» **WORK TASK**:
Print out the records below with nothing altered.

» **MATERIAL SUPPLIED**:
[Start of section]

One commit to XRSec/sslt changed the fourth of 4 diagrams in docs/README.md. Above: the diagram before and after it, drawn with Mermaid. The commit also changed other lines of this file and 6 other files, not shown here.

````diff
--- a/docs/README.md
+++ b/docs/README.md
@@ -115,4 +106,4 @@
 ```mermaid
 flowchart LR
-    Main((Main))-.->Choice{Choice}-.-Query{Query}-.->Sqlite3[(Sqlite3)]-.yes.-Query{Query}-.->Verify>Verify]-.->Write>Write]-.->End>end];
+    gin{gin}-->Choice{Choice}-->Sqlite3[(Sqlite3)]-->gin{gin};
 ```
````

[End of section]

» **WORKED SOLUTION**:
One commit to XRSec/sslt changed the fourth of 4 diagrams in docs/README.md. Above: the diagram before and after it, drawn with Mermaid. The commit also changed other lines of this file and 6 other files, not shown here.

````diff
--- a/docs/README.md
+++ b/docs/README.md
@@ -115,4 +106,4 @@
 ```mermaid
 flowchart LR
-    Main((Main))-.->Choice{Choice}-.-Query{Query}-.->Sqlite3[(Sqlite3)]-.yes.-Query{Query}-.->Verify>Verify]-.->Write>Write]-.->End>end];
+    gin{gin}-->Choice{Choice}-->Sqlite3[(Sqlite3)]-->gin{gin};
 ```
````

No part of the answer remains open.